California is known for its high demand of EVs and continues to be a key state to electric vehicle adoption in the U.S. As a result of Senate Bill 1, passed in 2017, a one-time upfront registration fee of $100 will be charged for 2020 model year plug-in vehicles in California starting this month. In addition, an annual registration fee of up to $175 based on the vehicle’s value will also be implemented. An EV worth $5,000 will pay a $25 fee with the amount climbing up to $175 per year for a plug-in electric vehicle worth $60,000 and higher.
The bill is expected to raise around $7 billion a year to fund repairs and maintenance , not only from the registrations fees but also by raising California gas taxes by 3.2 cents to about 50.5 cents a gallon. Over the next 10 years, it is expected to generate $52 billion allocated for repairing infrastructure.
In a state that already has around 700,000 EVs on its roads, there is, of course, a cause for concern regarding sales numbers after implementing the new fees. California could see a 10-24% drop according to researchers at University of California Davis. California currently offers a $2000 rebate for pure electric vehicles, $1000 for plugin hybrids. Former governor Jerry Brown signed an executive order in 2018 committing the state to a goal of 5 million zero-emission vehicles on the road by 2030.

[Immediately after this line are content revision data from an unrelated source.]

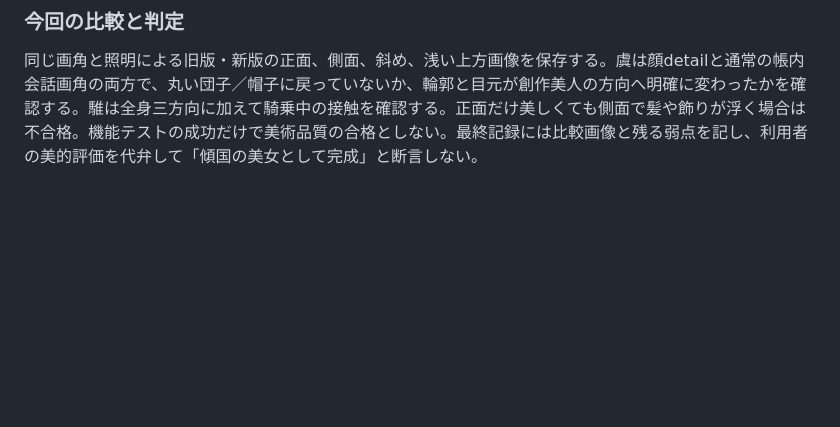
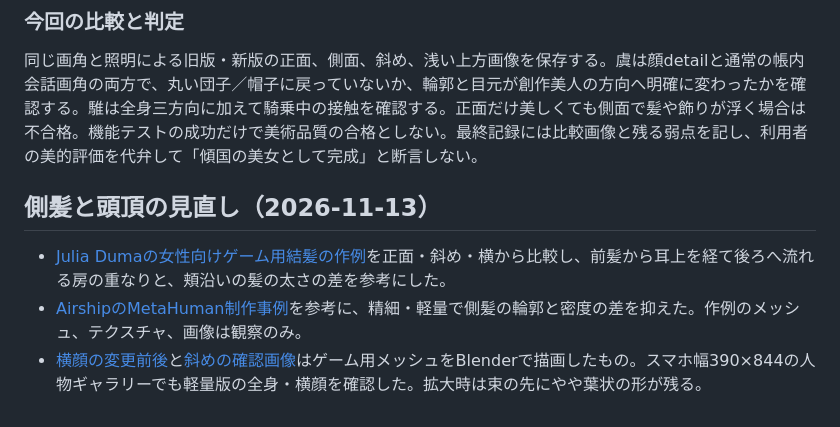
Before and after one commit to sakadosoutan-boop/-koumonnokai-, a Markdown page: docs/gu-zhui-art-direction.md, the part around the change. Drawn GitHub-style; blank space fills up the shorter version.

```diff
--- a/docs/gu-zhui-art-direction.md
+++ b/docs/gu-zhui-art-direction.md
@@ -86,3 +86,10 @@
 ### 今回の比較と判定
 
 同じ画角と照明による旧版・新版の正面、側面、斜め、浅い上方画像を保存する。虞は顔detailと通常の帳内会話画角の両方で、丸い団子／帽子に戻っていないか、輪郭と目元が創作美人の方向へ明確に変わったかを確認する。騅は全身三方向に加えて騎乗中の接触を確認する。正面だけ美しくても側面で髪や飾りが浮く場合は不合格。機能テストの成功だけで美術品質の合格としない。最終記録には比較画像と残る弱点を記し、利用者の美的評価を代弁して「傾国の美女として完成」と断言しない。
+
+
+## 側髪と頭頂の見直し（2026-11-13）
+
+- [Julia Dumaの女性向けゲーム用結髪の作例](https://xyzduma.artstation.com/projects/5vLGJE)を正面・斜め・横から比較し、前髪から耳上を経て後ろへ流れる房の重なりと、頬沿いの髪の太さの差を参考にした。
+- [AirshipのMetaHuman制作事例](https://www.goairship.uk/case-studies/metahumans)を参考に、精細・軽量で側髪の輪郭と密度の差を抑えた。作例のメッシュ、テクスチャ、画像は観察のみ。
+- [横顔の変更前後](assets/gu-sidehair/profile-comparison.jpg)と[斜めの確認画像](assets/gu-sidehair/three-quarter.jpg)はゲーム用メッシュをBlenderで描画したもの。スマホ幅390×844の人物ギャラリーでも軽量版の全身・横顔を確認した。拡大時は束の先にやや葉状の形が残る。
```
Also changed, not shown: docs/assets/gu-sidehair/profile-comparison.jpg (added), docs/assets/gu-sidehair/three-quarter.jpg (added), 10 other files.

Due to the global pandemic that has rocked the auto industry, states across the country are attempting to recover the loss of gas tax revenue. In response states are delaying transportation projects (bridge maintenance, road paving, etc.) by upwards of $50 billion. The US states that impose fees on EV owners, or will soon add them, include: Alabama, Arkansas, California, Colorado, Georgia, Idaho, Illinois, Indiana, Iowa, Michigan, Minnesota, Mississippi, Missouri, Nebraska, North Carolina, North Dakota, Ohio Oregon, South Carolina, Tennessee, Utah, Virginia, Washington, West Virginia, Wisconsin, and Wyoming. The goal is to make up for gaps in roadway infrastructure investments that are normally supported by gasoline taxes.
Around $8.5 million in construction has been cancelled or delayed in 14 states according to the American Road and Transportation Builders Association. The U.S. House passed a bill on July 1st to increase spending on roads and transit, while continuing to reduce pollution and generate jobs. Senate Majority Leader Mitch McConnell (R-KY) labeled the bill “political theater” before dismissing it, leaving the Republican-controlled Senate emptied handed as far as a finalized 5 year transportation bill.